How Trading Works

Financial trading has its own language that can seem complicated to beginners and those learning the trade. Once you understand the way things work you can start to construct a solid trading strategy, which is one of the most important factors in successful trading. At Infinox, we offer CFD trading (contract for difference) which is the most accessible way to start trading. Contract for difference allows you to speculate on the movement of the major financial markets without buying the actual stock. As CFDs require a smaller outlay it means that trading on the markets is accessible to more people. So if you’re planning your forex trading strategy or you just wondering how invest in the stock market with CFDs, read on…

How to trade forex (FX trading)

Foreign exchange trading is the act of buying one currency with another. They are presented as currency pairs. So when the price is listed it refers to how much one unit of the first currency will buy of the second currency. Traders buy or sell these pairs based on how they think the currencies will perform against each other. In the GBP/USD pair, if you think that the Pound will increase in value against the Dollar you would buy GBP/USD. If you think the Pound will lose value against the Dollar, you would sell GBP/USD. However you are not simply buying multiples of currency, as if you were going to a bureau de change at the airport. You are investing in ‘lots’ of currency. A standard lot is 100,000 of whichever currency. You can also trade mini lots (10,000) and micro lots (1,000). But when you start trading forex, you don’t need to buy $100,000. Instead, you use a CFD to speculate on the changing value of the total ‘lot’.

Leverage & Margin

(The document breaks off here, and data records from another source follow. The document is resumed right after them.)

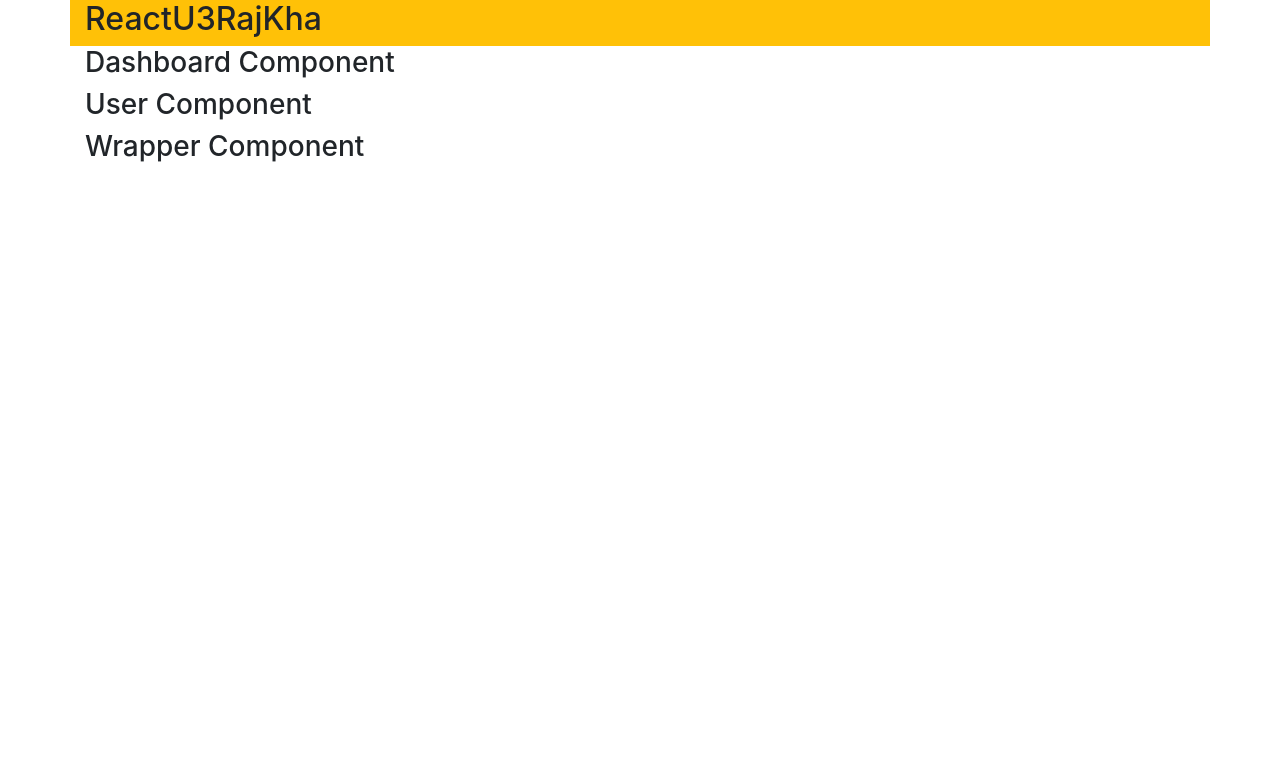
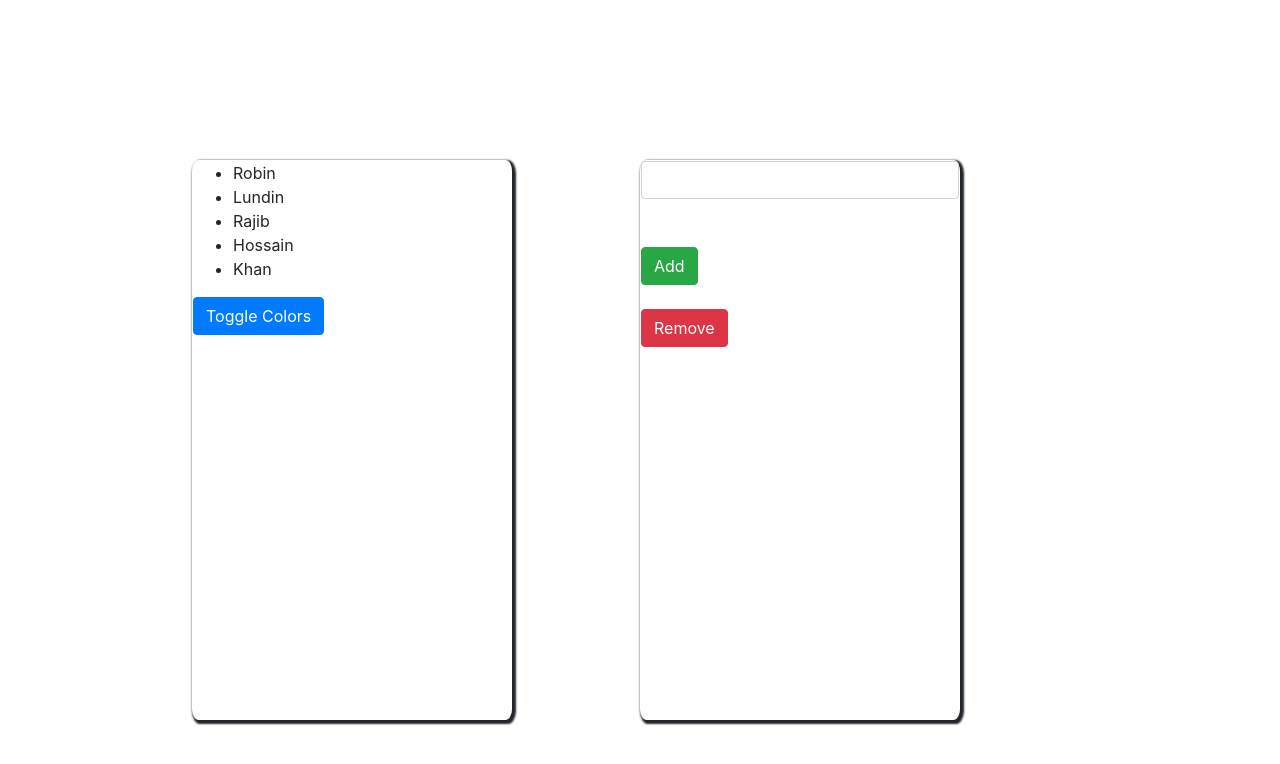
Before and after one commit to rajibkhan976/ReactU1RajKha, a React (Create React App) app: page / in a window 1280 px wide. Shown: the top 764 px of the page. Built offline with nearby package versions, Linux system fonts and the light colour scheme.

Commit message:
some functionalities added

```diff
--- a/src/App.js
+++ b/src/App.js
@@ -9,20 +9,7 @@ class App extends Component {
   render() {
     return (
     <div className="container">
-      <div className="row">
-        <div className="col-12 bg-warning">
-          <h2>ReactU3RajKha</h2>
-        </div>
-      </div>
-      <div className="row">
         <DashboardComponent/>
-      </div>
-      <div className="row">
-        <UserComponent/>
-      </div>
-      <div className="row">
-        <WrapperComponent/>
-      </div>
     </div>
     );
   }
--- a/src/components/DashboardComponent.js
+++ b/src/components/DashboardComponent.js
@@ -1,15 +1,38 @@
 import React, { Component } from 'react';
+import UserComponent from './UserComponent';
 
 class DashboardComponent extends Component {
 
   constructor (props) {
     super(props);
+    let username = '';
+    this.state = {users: [
+      'Robin','Lundin','Rajib','Hossain','Khan'
+      ]
+    };
+  }
+
+  handleInput = (e) => {
+    this.username = e.target.value;
+    console.log(this.username);
+  }
+  addUser = (e) => {
+    this.setState(prevState => ({users: [...prevState.users, this.username]}));
+  }
+  removeUser = (e) => {
+    this.setState(prevState => prevState.users.pop());
   }
 
   render () {
     return (
-      <div className="col-12">
-        <h3>Dashboard Component</h3>
+      <div>
+        <UserComponent users={this.state.users}/>
+
+        <div className="card-two">
+        <input className="form-control" type="text" onChange={this.handleInput}/> <br/> <br/>
+        <button type="button" className="btn btn-success" onClick={this.addUser}>Add</button>  <br/> <br/>
+        <button type="button" className="btn btn-danger" onClick={this.removeUser}>Remove</button>
+        </div>
       </div>
     );
   }
--- a/src/components/UserComponent.js
+++ b/src/components/UserComponent.js
@@ -7,9 +7,16 @@ class UserComponent extends Component {
   }
 
   render () {
+    const users = this.props.users;
+    console.log(typeof users);
     return (
-      <div className="col-12">
-        <h3>User Component</h3>
+      <div className="card-one">
+        <ul>
+          {users.map((user, key) =>
+            <li key={key}>{user}</li>
+          )}
+        </ul>
+        <button type="button" className="btn btn-primary" onClick={this.toggleColor}>Toggle Colors</button>
       </div>
     );
   }
--- a/src/components/WrapperComponent.js
+++ b/src/components/WrapperComponent.js
@@ -4,11 +4,15 @@ class WrapperComponent extends Component {
 
   constructor (props) {
     super(props);
+    this.state = {showContent: true};
+  }
+  toggleShowContent = (e) => {
+    this.setState({showContent: !this.state.showContent});
   }
    render () {
      return (
-       <div className="col-12">
-        <h3>Wrapper Component</h3>
+       <div className="wrapper">
+          <button type="button" className="btn btn-primary content-button" onClick={this.toggleShowContent}>Show Content</button>
        </div>
      );
    }
--- a/src/index.css
+++ b/src/index.css
@@ -12,3 +12,32 @@ code {
   font-family: source-code-pro, Menlo, Monaco, Consolas, "Courier New",
     monospace;
 }
+
+.card-one {
+  min-width: 25%;
+  min-height: 70%;
+  background-color: white;
+  border: 1px solid white;
+  border-radius: 2%;
+  box-shadow: 2px 2px 2px 2px;
+  position: absolute;
+  top: 20%;
+  left: 15%;
+}
+.card-two {
+  min-width: 25%;
+  min-height: 70%;
+  background-color: white;
+  border: 1px solid white;
+  border-radius: 2%;
+  box-shadow: 2px 2px 2px 2px;
+  position: absolute;
+  top: 20%;
+  left: 50%;
+}
+
+.content-button {
+  position: absolute;
+  top: 80%;
+  left: 30%;
+}
```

Let’s say you have a trading account with £1,000 deposited in it. You think that the Pound Sterling is going to rise in value against US Dollar, so you decide to buy a GBP/USD contract for difference (CFD). Your broker offers you a margin of 30:1. This means that for each Dollar you put in, you have access to thirty. This increased margin gives you ‘leverage’: that is, the capacity to invest in the larger lot size using a smaller investment from your own account. Bear in mind that you are not ‘buying’ the asset. You are simply purchasing a contract that says you are prepared to invest in the movement of the market, which you are hoping will be upwards. To work out the required margin. To understand how much you will need to deposit for 1 lot of GBP/USD, with the Pound worth $1.400. Of course, you only have £1,000 so in this instance, you could to trade on a mini or micro lot.

Mini lot margin: £2,142
Micro lot margin: £214

Pips and Profit/Loss

Once you have your CFD you are now looking at the movement of the market to monitor your profit and loss. One unit movement in any market is called a pip (price index point). A pip is measured from the fourth decimal number. The exception being the Japanese Yen where it is the second decimal number. As this number moves up or down, it represents a gain or loss of one unit of your investment. A pip always refers to the currency listed second on your currency pair.

For example if your account is in GBP and you’re trading EUR/GBP, then one pip is £10 (1 lot), £1 (mini lot) and £0.10p (micro lot). Whatever your currency pair, the pips will be 10, 1 or 0.1 of the second currency, depending on your leverage/margin. To work out the value in your home currency, simply divide the pip value by your currency’s exchange rate. So whatever the total pip movement, in either direction, multiply this by your pip value to work out your profit/loss.

Trading other CFDs

When trading CFD in other markets, the margin and leverage still applies. However the lot size and value varies. In equities its 100 in a lot. In commodities and futures trading it can vary depending on the item, with gold being 100 troy ounces, or 5000 troy ounces for silver. As with any CFD, your profits and losses are determined by the movement of the pips, or the change in the value of the asset. For an in depth explanation of spreads and margins, take a look here.